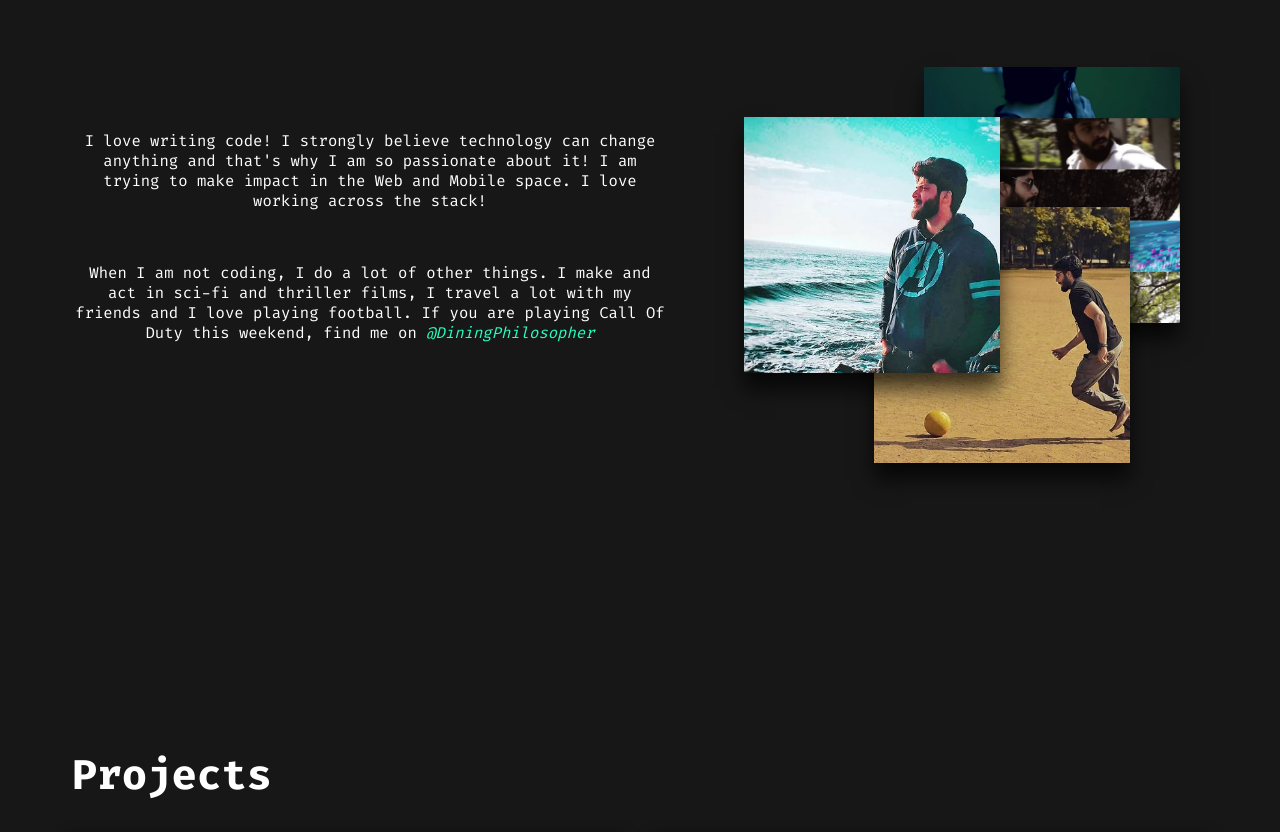
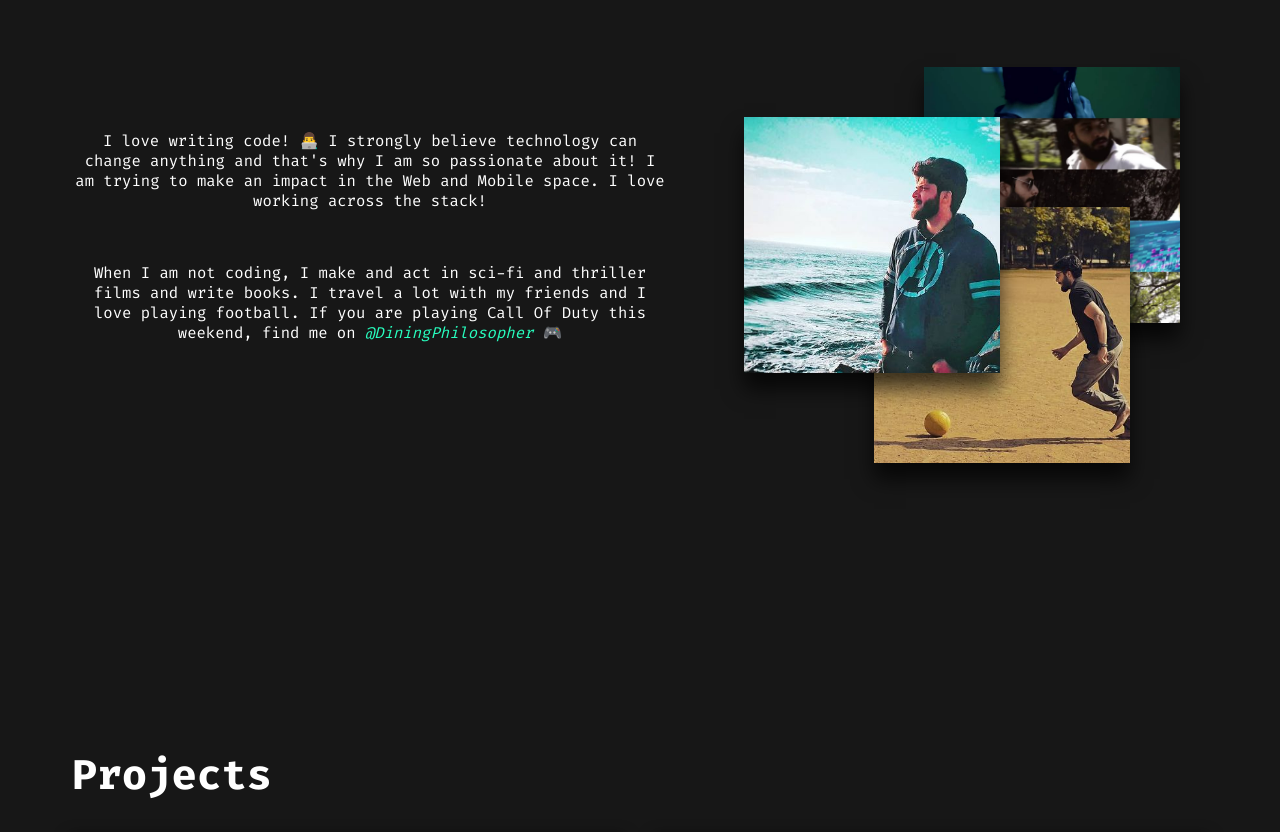
Before and after one commit to eshwarne/next-portfolio, a Next.js app: page / in a window 1280 px wide. Shown: the part 880-1712 px from the top of the page. Built offline with nearby package versions, Linux system fonts and the light colour scheme.

Commit message:
typography changes

```diff
--- a/components/About/About.tsx
+++ b/components/About/About.tsx
@@ -13,16 +13,16 @@ export const About = () => {
       <div className={styles.about__gallery}>
         <div className={`${styles.about__textual} ${styles.about__item}`}>
           <div>
-            I love writing code! I strongly believe technology can change
+            I love writing code! 👨‍💻 I strongly believe technology can change
             anything and that's why I am so passionate about it! I am trying to
-            make impact in the Web and Mobile space. I love working across the
-            stack!
+            make an impact in the Web and Mobile space. I love working across
+            the stack!
           </div>
           <div>
-            When I am not coding, I do a lot of other things. I make and act in
-            sci-fi and thriller films, I travel a lot with my friends and I love
-            playing football. If you are playing Call Of Duty this weekend, find
-            me on <i style={{ color: "#28FFBF" }}>@DiningPhilosopher</i>
+            When I am not coding, I make and act in sci-fi and thriller films
+            and write books. I travel a lot with my friends and I love playing
+            football. If you are playing Call Of Duty this weekend, find me on{" "}
+            <i style={{ color: "#28FFBF" }}>@DiningPhilosopher</i> 🎮
           </div>
         </div>
         <div className={`${styles.about__visual} ${styles.about__item}`}>
--- a/components/MessageBar/MessageBar.tsx
+++ b/components/MessageBar/MessageBar.tsx
@@ -6,7 +6,7 @@ export const MessageBar = () => {
   return (
     <div className={styles.messageBar} style={{ opacity: getDisplayState() }}>
       <div className={styles.messageBar__message}>
-        If you find the website good, feel free to reuse it. Made with 💝 using
+        If you find the website cool, feel free to reuse it. Made with 💝 using
         NextJS.{" "}
         <a
           href="https://github.com/eshwarne/next-portfolio"
```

• [Task item] Your answer should be one number, the count of lines in the records that contain the string "styles".

• [Expected answer] 5